  • SCE to AUX SCE to AUX on Nov 27, 2022

    It's not 1975 any more.

    Cars with emission controls run very well, and better than they do without them.

  • Jeff S Jeff S on Nov 27, 2022

    Most newer vehicles the emissions are controlled by microprocessors so tampering with emissions can effect the overall performance of a vehicle. Best to leave the catalytic converter in place unless you have the misfortune of having it stolen and then when you replace it you can have a steel plate welded below it to prevent future thefts. Eventually pollution devices will not be necessary if all vehicles are EVs. Don't really have an desire or need to make my vehicles run any faster they do just what I need them to do and they have enough power to meet my needs.

    • Dukeisduke Dukeisduke on Nov 28, 2022

      The anti-theft plates are typically riveted in place or held in place with security bolts. Welding makes it impossible to repair certain things like replacing a cat that's gone bad or replace a transmission rear seal (RWD vehicles) without resorting to a torch, which you don't want to do on frame rails, especially on BOF vehicles.

  • Dukeisduke Dukeisduke on Nov 28, 2022
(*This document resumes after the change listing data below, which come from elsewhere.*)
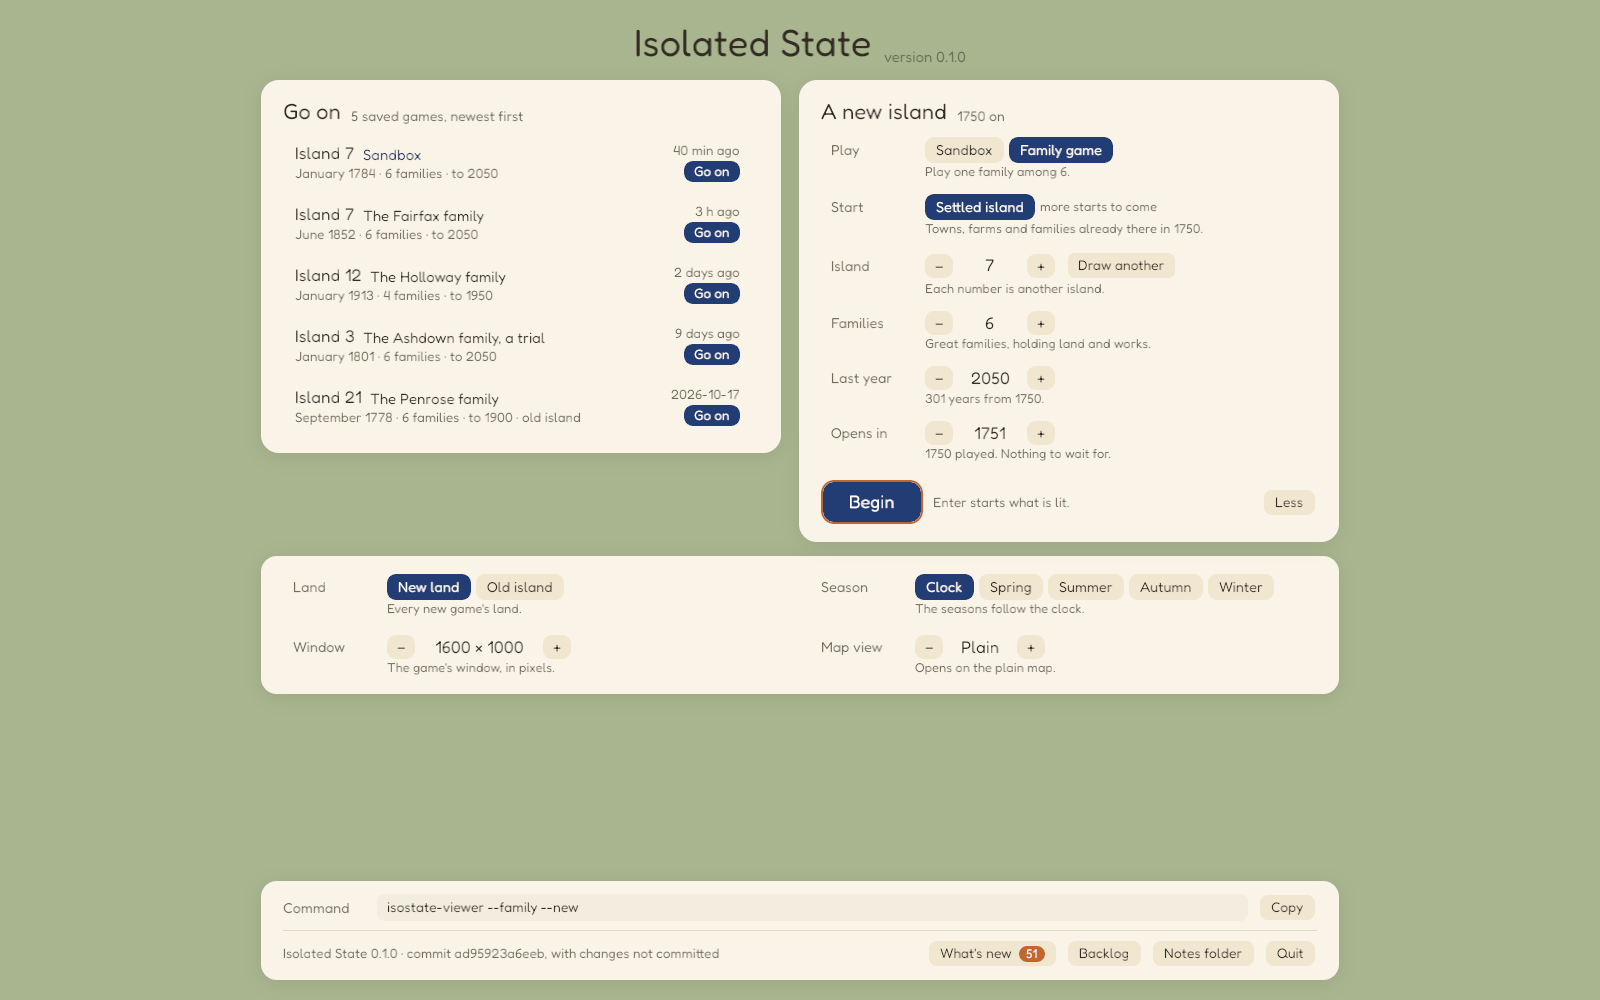
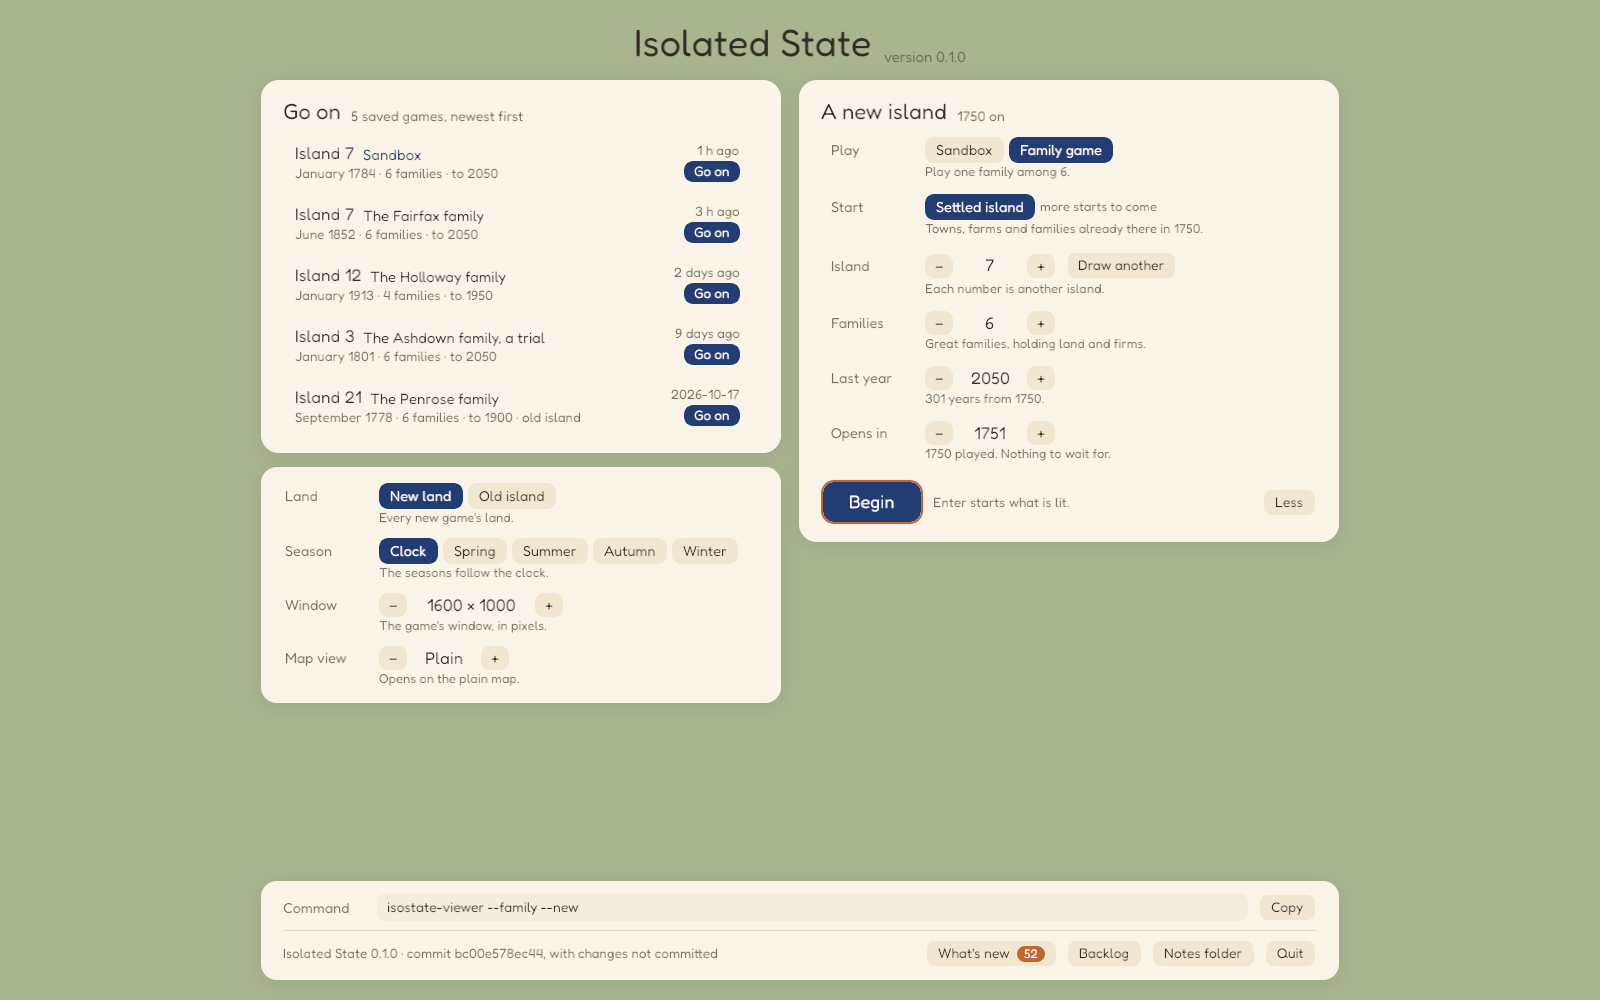
Viewer: More opens under the saved games, which scroll in what room the window leaves, so the foot stays on the screen in a window 720 high

Changed region(s): [[0.1562, 0.465, 0.8438, 0.713], [0.2812, 0.93, 0.4375, 0.961], [0.5938, 0.93, 0.6562, 0.961]]

diff --git a/crates/isostate-viewer/src/start_page.rs b/crates/isostate-viewer/src/start_page.rs
@@ -620,6 +620,33 @@ struct NewCount;
 /// The word on More's button: More, or Less while it is open.
 #[derive(Component)]
 struct MoreWord;
+/// The parts of the page whose heights decide how tall the list of saved games may be.
+#[derive(Component, Clone, Copy, PartialEq)]
+enum Fits {
+    Title,
+    GoOn,
+    Foot,
+}
+
+/// The saved games' card is as tall as the window leaves it, under More when
+/// More is open, so that the foot stays on the screen and the list scrolls.
+/// (A flex layout would do it, if a height shrunk by the flex could be shared
+/// out again: in Bevy's it cannot, so the room is worked out here.)
+fn fit(page: Res<Page>, cams: Query<&Camera>, parts: Query<(&Fits, &ComputedNode)>, more: Query<&ComputedNode, With<MoreCard>>, mut go_on: Query<(&Fits, &mut Node)>) {
+    let Some(view) = cams.iter().find_map(|c| c.logical_viewport_size()) else { return };
+    let height = |which: Fits| parts.iter().find(|(f, _)| **f == which).map_or(0.0, |(_, n)| n.size().y * n.inverse_scale_factor);
+    // the root's padding (20 above and below) and its three gaps of 14 between title, cards, room and foot
+    let mut room = view.y - 40.0 - 42.0 - height(Fits::Title) - height(Fits::Foot);
+    if page.more {
+        room -= more.iter().map(|n| n.size().y * n.inverse_scale_factor).fold(0.0, f32::max) + 14.0;
+    }
+    let want = Val::Px(room.max(120.0));
+    for (f, mut n) in &mut go_on {
+        if *f == Fits::GoOn && n.max_height != want {
+            n.max_height = want;
+        }
+    }
+}
 
 /// What the tooltips of Command and Go on say.
 pub const COMMAND_SAYS: &str = "This command line starts the same game as the page. Copy puts it on the clipboard. Any option on a command line skips the page.";
@@ -681,7 +708,7 @@ pub fn run(asked: Asked, t0: std::time::Instant) -> i32 {
         .add_plugins(crate::tips::plugin)
         // (after the pointer's own pass over the buttons, so that a button Enter presses stays pressed for the cards to see)
         .add_systems(PreUpdate, keys.after(bevy::input::InputSystems).after(bevy::ui::UiSystems::Focus).after(crate::tips::escape))
-        .add_systems(Update, (ui::button_colours, ui::row_colours, ui::wheel_lists, ui::scroll_thumbs, pointer, presses, draw, news_count, up_after, go).chain());
+        .add_systems(Update, (ui::button_colours, ui::row_colours, ui::wheel_lists, ui::scroll_thumbs, pointer, presses, draw, fit, news_count, up_after, go).chain());
     if let Some(p) = picture {
         app.insert_resource(Shooting { ask: p, frames: 0, image: None, asked_at: None, held: None });
         app.add_systems(Update, shoot.after(go));
@@ -718,24 +745,27 @@ fn spawn_page(commands: &mut Commands, f: &Handle<Font>, page: &Page) {
         ))
         .with_children(|root| {
             // the name of the game
-            root.spawn(Node { align_items: AlignItems::Baseline, column_gap: Val::Px(12.0), ..default() }).with_children(|t| {
+            root.spawn((Node { align_items: AlignItems::Baseline, column_gap: Val::Px(12.0), ..default() }, Fits::Title)).with_children(|t| {
                 t.spawn(ui::text(f, "Isolated State", 38.0, INK));
                 t.spawn(ui::text(f, &format!("version {}", crate::VERSION), 15.0, INK.with_alpha(0.7)));
             });
             // (each card as tall as what it holds; the saved games scroll when there are more than fit)
             root.spawn(Node { column_gap: Val::Px(18.0), flex_shrink: 1.0, min_height: Val::Px(0.0), align_items: AlignItems::FlexStart, ..default() }).with_children(|row| {
-                go_on_card(row, f, page, now);
+                // the saved games, and under them More, folded away: open, it takes the room the
+                // list gives up, and the list scrolls, so that the foot stays in a window 720 high
+                row.spawn(Node { flex_direction: FlexDirection::Column, row_gap: Val::Px(14.0), max_height: Val::Percent(100.0), min_height: Val::Px(0.0), ..default() }).with_children(|col| {
+                    go_on_card(col, f, page, now);
+                    col.spawn((
+                        ui::card(Node { display: Display::None, flex_direction: FlexDirection::Column, width: Val::Px(520.0), padding: UiRect::axes(Val::Px(14.0), Val::Px(10.0)), row_gap: Val::Px(0.0), border_radius: BorderRadius::all(Val::Px(16.0)), flex_shrink: 0.0, ..default() }),
+                        MoreCard,
+                    ))
+                    .with_children(|c| {
+                        for f2 in Field::MORE {
+                            field_row(c, f, f2);
+                        }
+                    });
+                });
                 new_card(row, f);
-            });
-            // More, folded away
-            root.spawn((
-                ui::card(Node { display: Display::None, flex_direction: FlexDirection::Row, flex_wrap: FlexWrap::Wrap, width: Val::Px(1078.0), max_width: Val::Percent(100.0), padding: UiRect::axes(Val::Px(22.0), Val::Px(12.0)), column_gap: Val::Px(28.0), row_gap: Val::Px(6.0), border_radius: BorderRadius::all(Val::Px(16.0)), flex_shrink: 0.0, ..default() }),
-                MoreCard,
-            ))
-            .with_children(|c| {
-                for f2 in Field::MORE {
-                    c.spawn(Node { width: Val::Px(500.0), ..default() }).with_children(|w| field_row(w, f, f2));
-                }
             });
             // the foot stands at the bottom of the window
             root.spawn(Node { flex_grow: 1.0, ..default() });
@@ -755,7 +785,8 @@ fn heading(p: &mut ChildSpawnerCommands, f: &Handle<Font>, title: &str, aside: &
 
 fn go_on_card(row: &mut ChildSpawnerCommands, f: &Handle<Font>, page: &Page, now: u64) {
     row.spawn((
-        ui::card(Node { flex_direction: FlexDirection::Column, width: Val::Px(520.0), max_height: Val::Percent(100.0), padding: UiRect::axes(Val::Px(22.0), Val::Px(18.0)), row_gap: Val::Px(4.0), border_radius: BorderRadius::all(Val::Px(18.0)), min_height: Val::Px(0.0), ..default() }),
+        ui::card(Node { flex_direction: FlexDirection::Column, width: Val::Px(520.0), padding: UiRect::axes(Val::Px(22.0), Val::Px(18.0)), row_gap: Val::Px(4.0), border_radius: BorderRadius::all(Val::Px(18.0)), min_height: Val::Px(0.0), ..default() }),
+        Fits::GoOn,
         RelativeCursorPosition::default(),
     ))
     .with_children(|c| {
@@ -904,7 +935,7 @@ fn lay_field(p: &mut ChildSpawnerCommands, f: &Handle<Font>, field: Field, c: &C
 }
 
 fn foot(root: &mut ChildSpawnerCommands, f: &Handle<Font>) {
-    root.spawn(ui::card(Node { flex_direction: FlexDirection::Column, width: Val::Px(1078.0), max_width: Val::Percent(100.0), padding: UiRect::axes(Val::Px(22.0), Val::Px(12.0)), row_gap: Val::Px(8.0), border_radius: BorderRadius::all(Val::Px(16.0)), flex_shrink: 0.0, ..default() })).with_children(|c| {
+    root.spawn((ui::card(Node { flex_direction: FlexDirection::Column, width: Val::Px(1078.0), max_width: Val::Percent(100.0), padding: UiRect::axes(Val::Px(22.0), Val::Px(12.0)), row_gap: Val::Px(8.0), border_radius: BorderRadius::all(Val::Px(16.0)), flex_shrink: 0.0, ..default() }), Fits::Foot)).with_children(|c| {
         // the command line that does the same
         c.spawn(Node { align_items: AlignItems::Center, column_gap: Val::Px(10.0), ..default() }).with_children(|row| {
             row.spawn(Node { width: Val::Px(84.0), flex_shrink: 0.0, ..default() }).with_children(|l| {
    What about tuning devices which can improve performance while still meeting emissions standards? I'm guessing they've banned those too.